Because Thrawn doesn't engage in any firefights personally - he has a Noghri bodyguard and a retinue of Imperial stormtroopers for protection - the figure doesn't come with a blaster pistol as an accessory.

It does, however, come with a small ysalamiri, a furry salamader-like creature which looks and is mostly harmless but has an interesting ability to resist the Force.  Thrawn usually has one or more around him whenever he expects to encounter a Force user (such as Luke or the insane Jedi Master Joruus C'baoth) and thus counteract his or her Jedi skills. 

In the package, one ysalamiri clings to the Grand Admiral's neck and left shouider, but there's a photo on the reverse side of the "card" which shows the creature grabbing Thrawn's left boot, so presumably this accessory can be removed and posed differently than its "in package" placement.

Talon Karrde
, the smuggler chief who has taken over much of the late Jabba the Hutt's organization, is also very interesting character-wise.  Though part of the galaxy's "fringe elements" and considered an outlaw by many, including some in the fledgling New Republic, Karrde is not as venal or amoral as the slug-like gangster killed by Princess Leia five years ago.  In fact, he's a wealthier, more urbane version of Han Solo - a man who prides himself in being an independent operator with ties to no government or cause.  He's also - like Thrawn - intellectually curious and always seeking information...a firm believer in the notion that knowledge is power.
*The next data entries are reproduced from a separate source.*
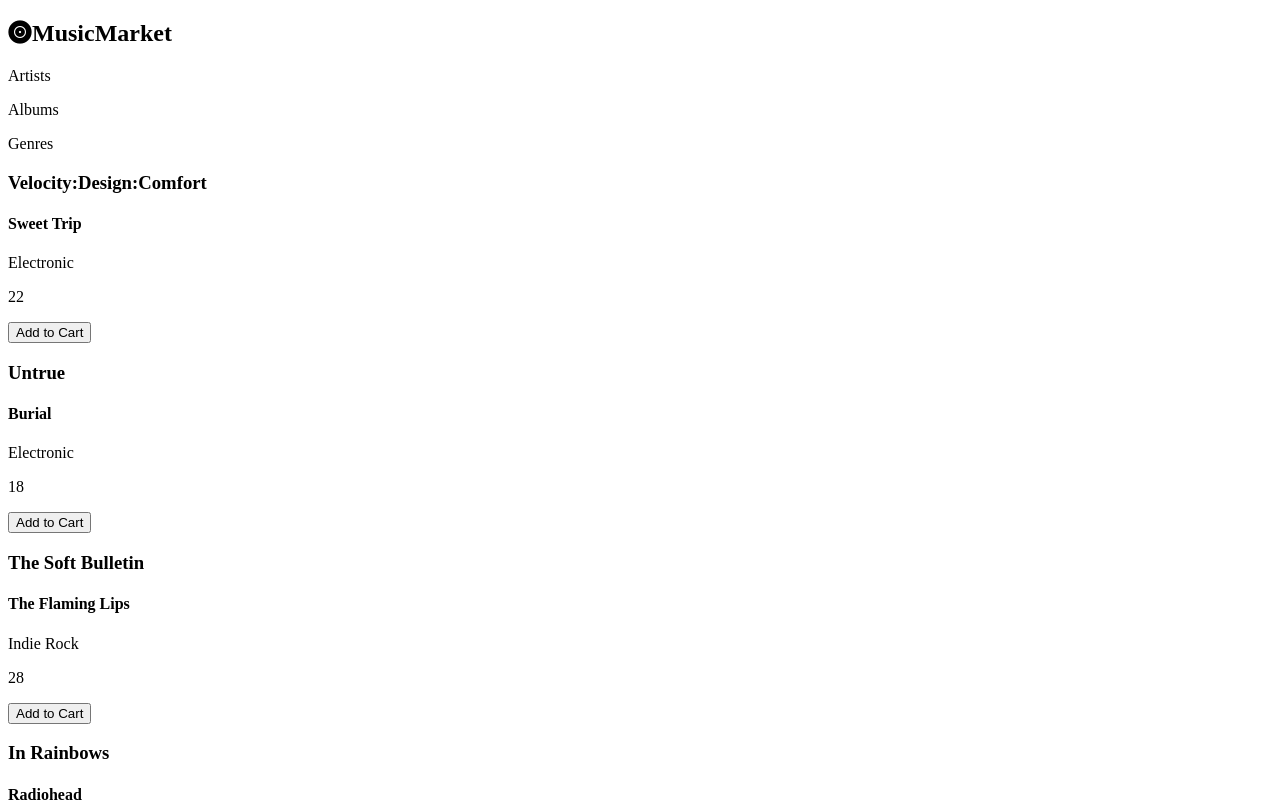
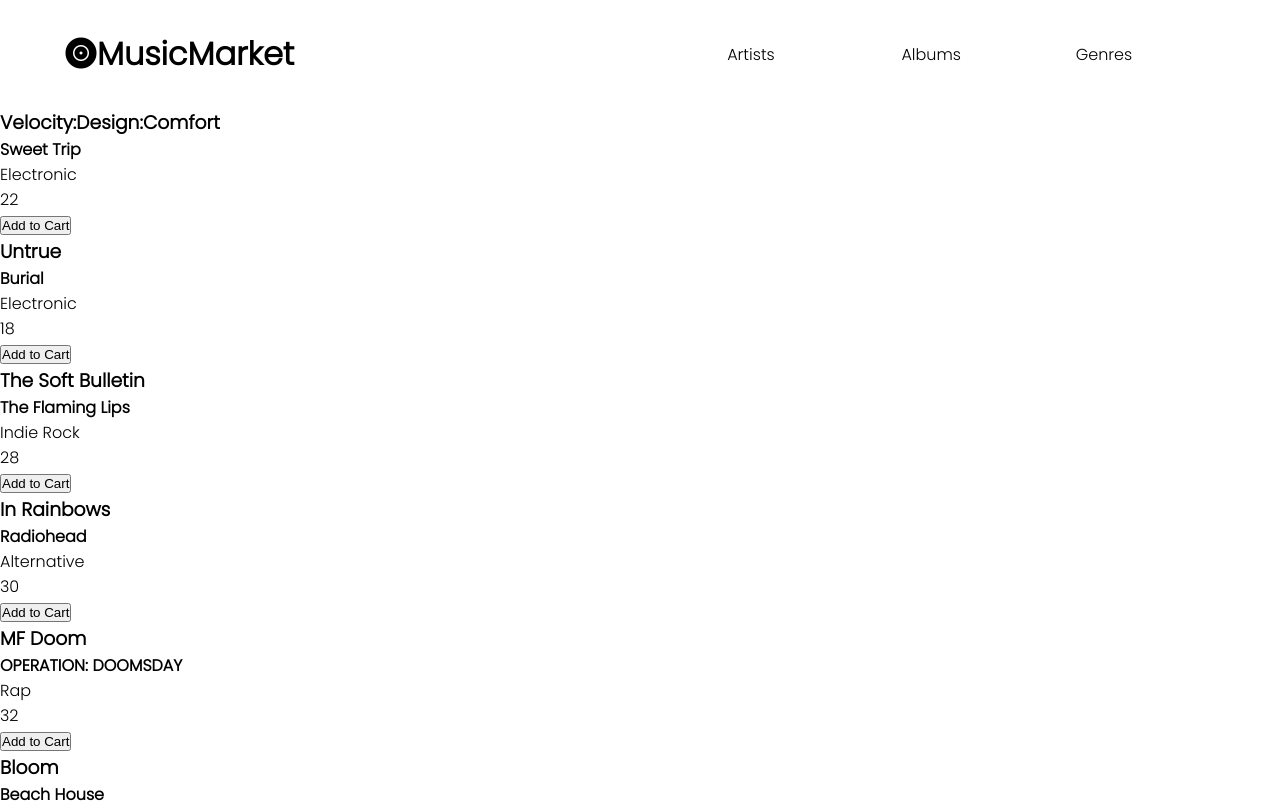
Before and after one commit to Bibraj96/MusicMarket, a React (Create React App) app: page / in a window 1280 px wide. Shown: the top 803 px of the page. Built offline with nearby package versions, Linux system fonts and the light colour scheme.

Commit message:
add style for navbar and body

```diff
--- a/src/App.css
+++ b/src/App.css
@@ -1,5 +1,29 @@
+:root {
+  --primary-color: #ffffc7;
+  --secondary-color: #b6be9c;
+}
+
 * {
   margin: 0px;
   padding: 0px;
   box-sizing: border-box;
 }
+
+body {
+  font-family: "Poppins", sans-serif;
+  background: #fff;
+}
+
+/* Navbar */
+
+.navbar {
+  display: grid;
+  grid-template-columns: 1fr 0.25fr 0.25fr 0.25fr;
+  align-items: center;
+  margin: 30px;
+}
+
+h1 {
+  font-size: 2rem;
+  margin-left: 35px;
+}
--- a/src/App.js
+++ b/src/App.js
@@ -1,3 +1,4 @@
+import './App.css'
 import Album from './components/Album'
 import Navbar from './components/Navbar'
 import albums from './api/api'
```
Also changed, not shown: 1 other file (tests, documents, lock files or other folders).
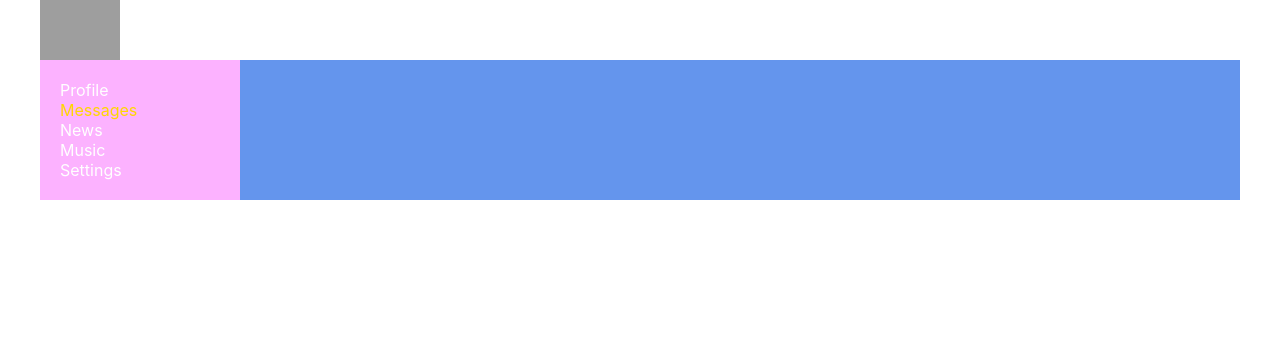
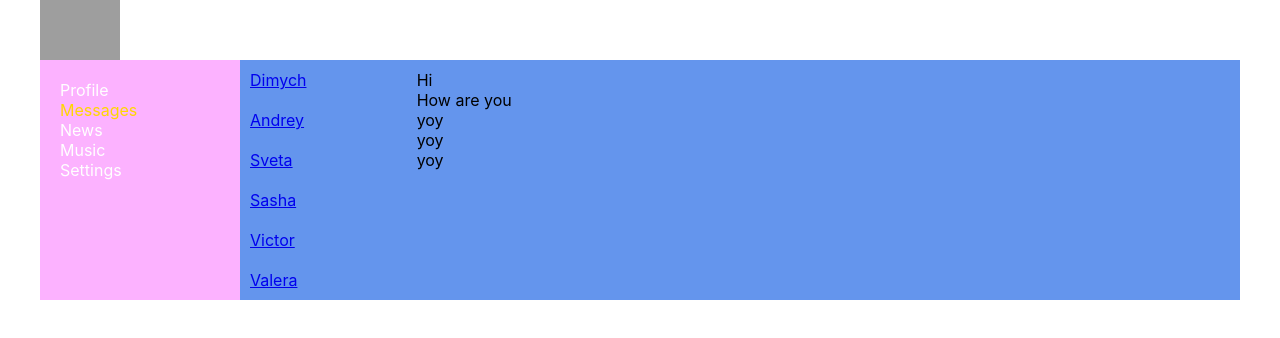
Before and after one commit to AlexShchirov/samurai-way-main, a React (Create React App) app: page /dialogs in a window 1280 px wide. Shown: the top 338 px of the page. Built offline with nearby package versions, Linux system fonts and the light colour scheme; grey boxes are pictures that could not be loaded.

Commit message:
state-refactoring

```diff
--- a/src/App.tsx
+++ b/src/App.tsx
@@ -6,19 +6,29 @@ import { Profile } from "./components/profile/Profile";
 import { Dialogs } from "./components/dialogs/Dialogs";
 import { BrowserRouter, Route } from "react-router-dom";
 
-const App = () => {
+const App = (props: any) => {
     return (
         <BrowserRouter>
-        <div className="app-wrapper">
-            <Header />
-            <NavBar />
-            <div className="app-wrapper-content">
-                <Route exact path={'/dialogs'} render={() => Dialogs}/>
-                <Route path={'/profile'} render={() => Profile}/>
+            <div className="app-wrapper">
+                <Header />
+                <NavBar />
+                <div className="app-wrapper-content">
+                    <Route
+                        exact
+                        path={"/dialogs"}
+                        render={() => (
+                            <Dialogs
+                                state={props.state.dialogsPage}
+                            />
+                        )}
+                    />
+                    <Route
+                        path={"/profile"}
+                        render={() => <Profile state={props.state.profilePage} />}
+                    />
+                </div>
             </div>
-        </div>
         </BrowserRouter>
-
     );
 };
 
--- a/src/components/dialogs/Dialogs.tsx
+++ b/src/components/dialogs/Dialogs.tsx
@@ -3,26 +3,14 @@ import s from "./Dialogs.module.css";
 import { DialogItem } from "./dialogItem/dialogItem";
 import { Message } from "./message/Message";
 
-export const Dialogs = () => {
-    let dialogs = [
-        { id: 1, name: "Dimych" },
-        { id: 2, name: "Andrey" },
-        { id: 3, name: "Sveta" },
-        { id: 4, name: "Sasha" },
-        { id: 5, name: "Victor" },
-        { id: 6, name: "Valera" },
-    ];
-    let messages = [
-        { id: 1, messages: "Hi" },
-        { id: 2, messages: "How are you" },
-        { id: 3, messages: "yoy" },
-    ];
-
-    let dialogsElements = dialogs.map((d) => (
+export const Dialogs = (props: any) => {
+    let dialogsElements = props.state.dialogs.map((d: any) => (
         <DialogItem name={d.name} id={d.id} />
     ));
 
-    let messageElements = messages.map((m) => <Message message={m.messages} />);
+    let messageElements = props.state.messages.map((m: any) => (
+        <Message message={m.messages} />
+    ));
 
     return (
         <div className={s.dialogs}>
--- a/src/components/profile/Profile.tsx
+++ b/src/components/profile/Profile.tsx
@@ -3,11 +3,13 @@ import React from "react";
 import { MyPosts } from "./posts/MyPosts";
 import { ProfileInfo } from "./profileInfo/ProfileInfo";
 
-export const Profile = () => {
+export const Profile = (props:any) => {
+
+
     return (
         <div>
             <ProfileInfo />
-            <MyPosts />
+            <MyPosts posts={props.state.posts}/>
         </div>
     );
 };
--- a/src/components/profile/posts/MyPosts.tsx
+++ b/src/components/profile/posts/MyPosts.tsx
@@ -1,25 +1,31 @@
-import React from "react";
+import React, { LegacyRef } from "react";
 import s from "./MyPosts.module.css";
 import { Post } from "./post/Post";
 
-export const MyPosts = () => {
-    let posts = [
-        { id: 1, messages: "How are you?", likesCount: 9 },
-        { id: 2, messages: "It's my first post", likesCount: 11 },
-    ];
+export const MyPosts = (props:any) => {
 
-    let postsElements = posts.map((p) => (
+
+    let postsElements = props.posts.map((p:any) => (
         <Post message={p.messages} likes={p.likesCount} />
     ));
+
+    let newPostElement:LegacyRef<HTMLTextAreaElement> = React.createRef()
+
+    const addPost = () => {
+        let text = newPostElement.current?.value
+        alert(text)
+    }
+
+
     return (
         <div className={s.postsBlock}>
             <h3>My posts</h3>
             <div>
                 <div>
-                    <textarea></textarea>
+                    <textarea ref={newPostElement}></textarea>
                 </div>
                 <div>
-                    <button>Add Post</button>
+                    <button onClick={addPost}>Add Post</button>
                 </div>
             </div>
             <div className={s.posts}>{postsElements}</div>
--- a/src/components/profile/profileInfo/ProfileInfo.tsx
+++ b/src/components/profile/profileInfo/ProfileInfo.tsx
@@ -2,6 +2,8 @@ import s from "./ProfileInfo.module.css";
 
 
 export const ProfileInfo = () => {
+
+
     return (
         <div>
             <div>
--- a/src/index.tsx
+++ b/src/index.tsx
@@ -1,9 +1,11 @@
-import React from 'react';
+
 import ReactDOM from 'react-dom';
 import './index.css';
 import App from './App';
+import state from './redux/state'
+
 
 ReactDOM.render(
-    <App />,
+    <App state= {state}/>,
   document.getElementById('root')
 );
--- /dev/null
+++ b/src/redux/state.tsx
@@ -0,0 +1,33 @@
+
+
+let state = {
+    profilePage: {
+        posts: [
+            { id: 1, messages: "How are you?", likesCount: 9 },
+            { id: 2, messages: "It's my first post", likesCount: 11 },
+        ],
+
+
+
+    },
+    dialogsPage:{
+        messages: [
+            { id: 1, messages: "Hi" },
+            { id: 2, messages: "How are you" },
+            { id: 3, messages: "yoy" },
+            { id: 4, messages: "yoy" },
+            { id: 5, messages: "yoy" },
+        ],
+        dialogs: [
+            { id: 1, name: "Dimych" },
+            { id: 2, name: "Andrey" },
+            { id: 3, name: "Sveta" },
+            { id: 4, name: "Sasha" },
+            { id: 5, name: "Victor" },
+            { id: 6, name: "Valera" },
+        ],
+    }
+
+};
+
+export default state;
```
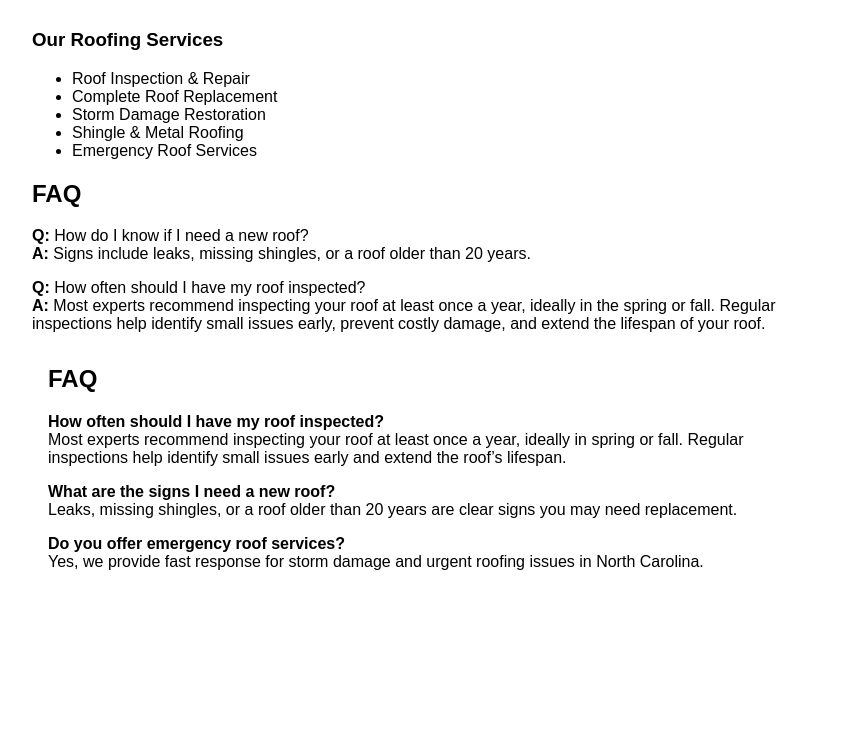
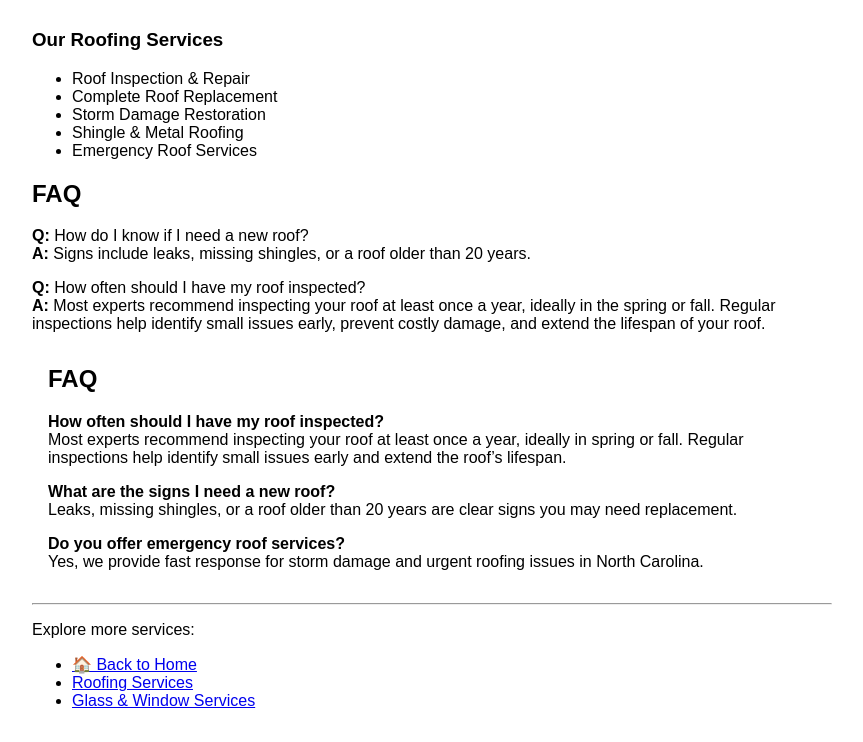
Before and after one commit to richardlrk/Father-and-son-solutions-, a plain HTML site: page roofing.html in a window 1280 px wide. Shown: the part 844-1586 px from the top of the page, without its empty margins (208-1071 px from the left). Before the commit the page ends 1447 px from the top, so only its background shows below. Drawn offline with Linux system fonts and the light colour scheme.

Commit message:
Update roofing.html

```diff
--- a/roofing.html
+++ b/roofing.html
@@ -168,5 +168,14 @@
   ]
 }
 </script>
+     <hr>
+<nav>
+  <p>Explore more services:</p>
+  <ul>
+    <li><a href="index.html">🏠 Back to Home</a></li>
+    <li><a href="gutters.html">Roofing Services</a></li>
+    <li><a href="glass.html">Glass & Window Services</a></li>
+  </ul>
+</nav>
 </body>
 </html>
```
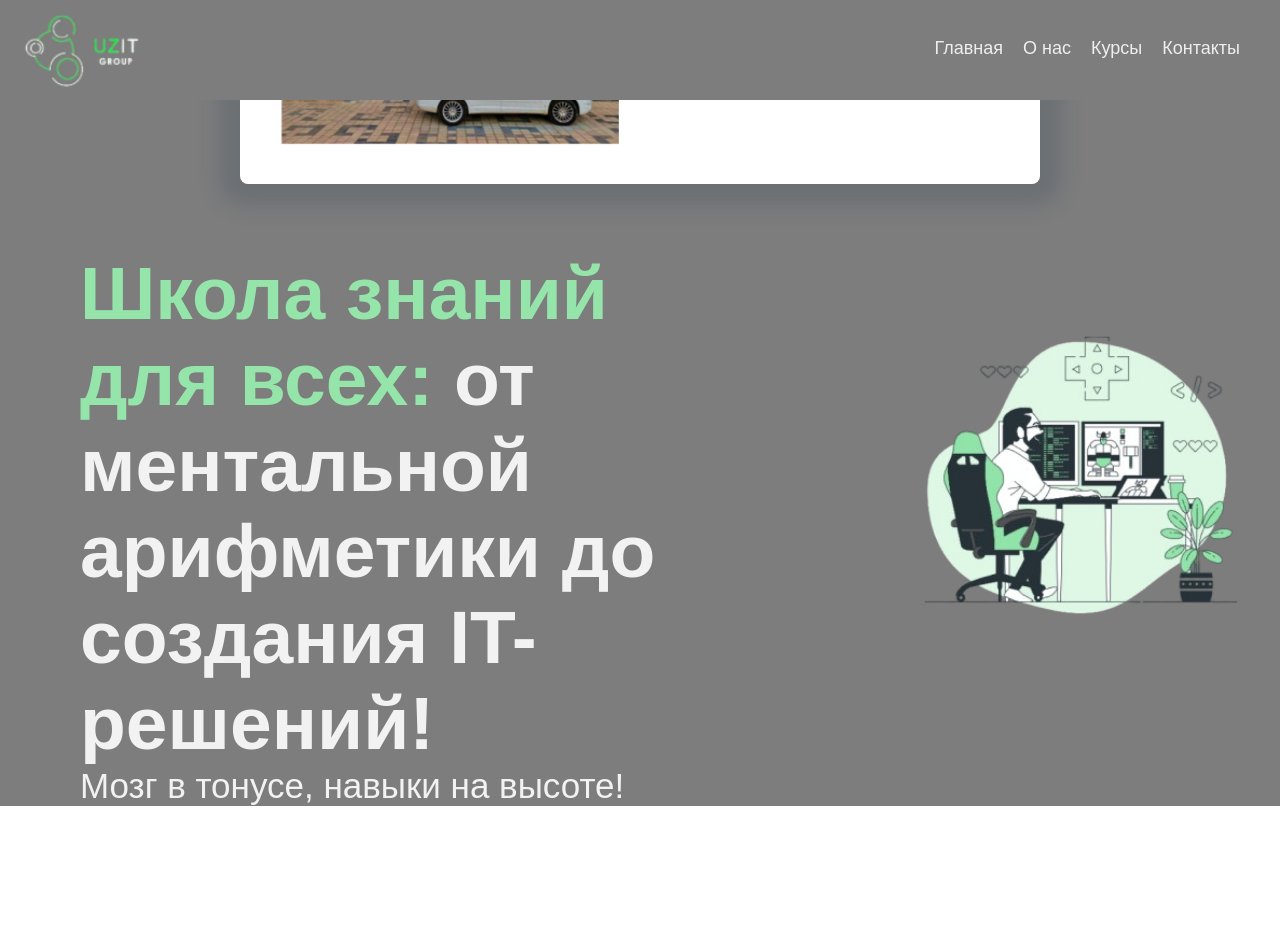
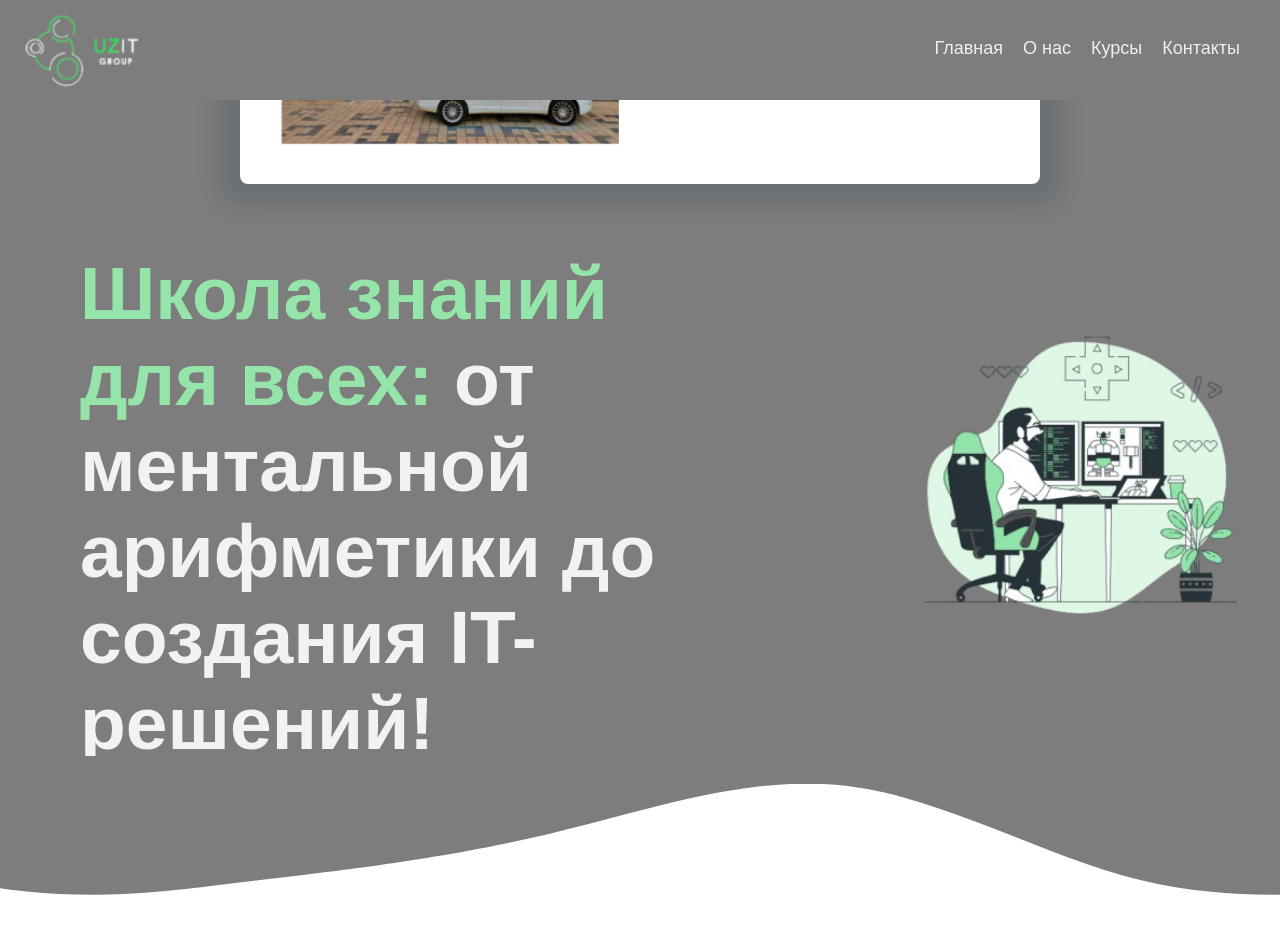
Before and after one commit to ProgrammerUz067/markaz, a React (Vite) app: page / in a window 1280 px wide. Shown: the top 952 px of the page. Built offline with nearby package versions, Linux system fonts and the light colour scheme.

Commit message:
2560 X 1140 wave1

```diff
--- a/src/components/Wave/Wave.css
+++ b/src/components/Wave/Wave.css
@@ -1,5 +1,5 @@
 .wave-container {
-  height: 40vh;
+  height: 20vh;
   background-color: #7d7d7d;
   position: relative;
 }
@@ -22,3 +22,11 @@
     height: 65px;
   }
 }
+
+@media screen and (max-width: 2560px){
+  .wave-container{
+    margin-top: -200px;
+  }
+}
+
+@media screen and (max-height: 1440px){}
```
Karrde, to my knowledge, has never had a figure made in his likeness, and his appearance is that of a long-haired space freighter captain with a neatly-trimmed goatee.  His outfit is all earth tones - a tan jacket trimmed with dark brown "fur," a dark brown tunic, brown trousers, a tan gun belt with a functional holster, and knee-high spacer's boots. 

Both figures feature the usual articulation points (head/neck, shoulders/elbows, and legs; however, the design of Thrawn's Imperial uniform tunic precludes any obvious hip joints, while Karrde's less-restrictive and more informal outfit does allow for multiple joints in the figure's legs. 

Unlike Thrawn, Karrde does get himself involved in several sticky situations where brainpower needs to be augmented by firepower, so his figure wields a small silvery blaster pistol.  In the package he is shown holding it in his right hand, but it can be placed in the gun belt's holster if one wants to take the figure out of its package and posed differently.

The 
Star Wars Comic Pack's final accessory is a reprint issue of Issue #1 of Dark Horse Comics' six-part adaptation of Zahn's novel.  Featuring a 29-year-old Luke Skywalker, a stylized portrait of Thrawn, and two Imperial Star Destroyers, the cover art carries on the striking visual tradition of the various posters created for the seven feature films.

My Take: 
Though - as I stated earlier - I tend to stick to figures based from the films and/or more recent TV series, the Thrawn Trilogy of Expanded Universe novels ranks high in my list of favorite Star Wars books, so when I was browsing at Wal-Mart for new figures and I saw this, I couldn't resist. 

The packaging alone is so attractive and displayable that any serious Star Wars collector would go ga-ga over this or any of the other Comic Packs.

 At first, I was disappointed that I couldn't get two Thrawn-Karrde Comic Packs; there was only one left at the Walmart where I bought mine and it cost (in 2009) $10.99 plus tax.  I like keeping my figures in the packaging, but since I had not read the Dark Horse Comics adaptations by Mike Barron, I was curious to see what the comic was like.   

Luckily, I managed to keep my curiosity in check and the package intact, because in January of 2010 I bought the omnibus hardcover edition of The Thrawn Trilogy, which contains not just Issue # 1 of Heir to the Empire but the complete comics adaptations of the series, including Dark Force Rising and The Last Command.

As with any Star Wars collectible, parents are cautioned that this Star Wars Comic Pack contains small parts that may be a choking hazard for very young children.  Hasbro suggests this product is suitable for kids four and up; I think it's better suited for older children (11 and up) and serious adult collectors.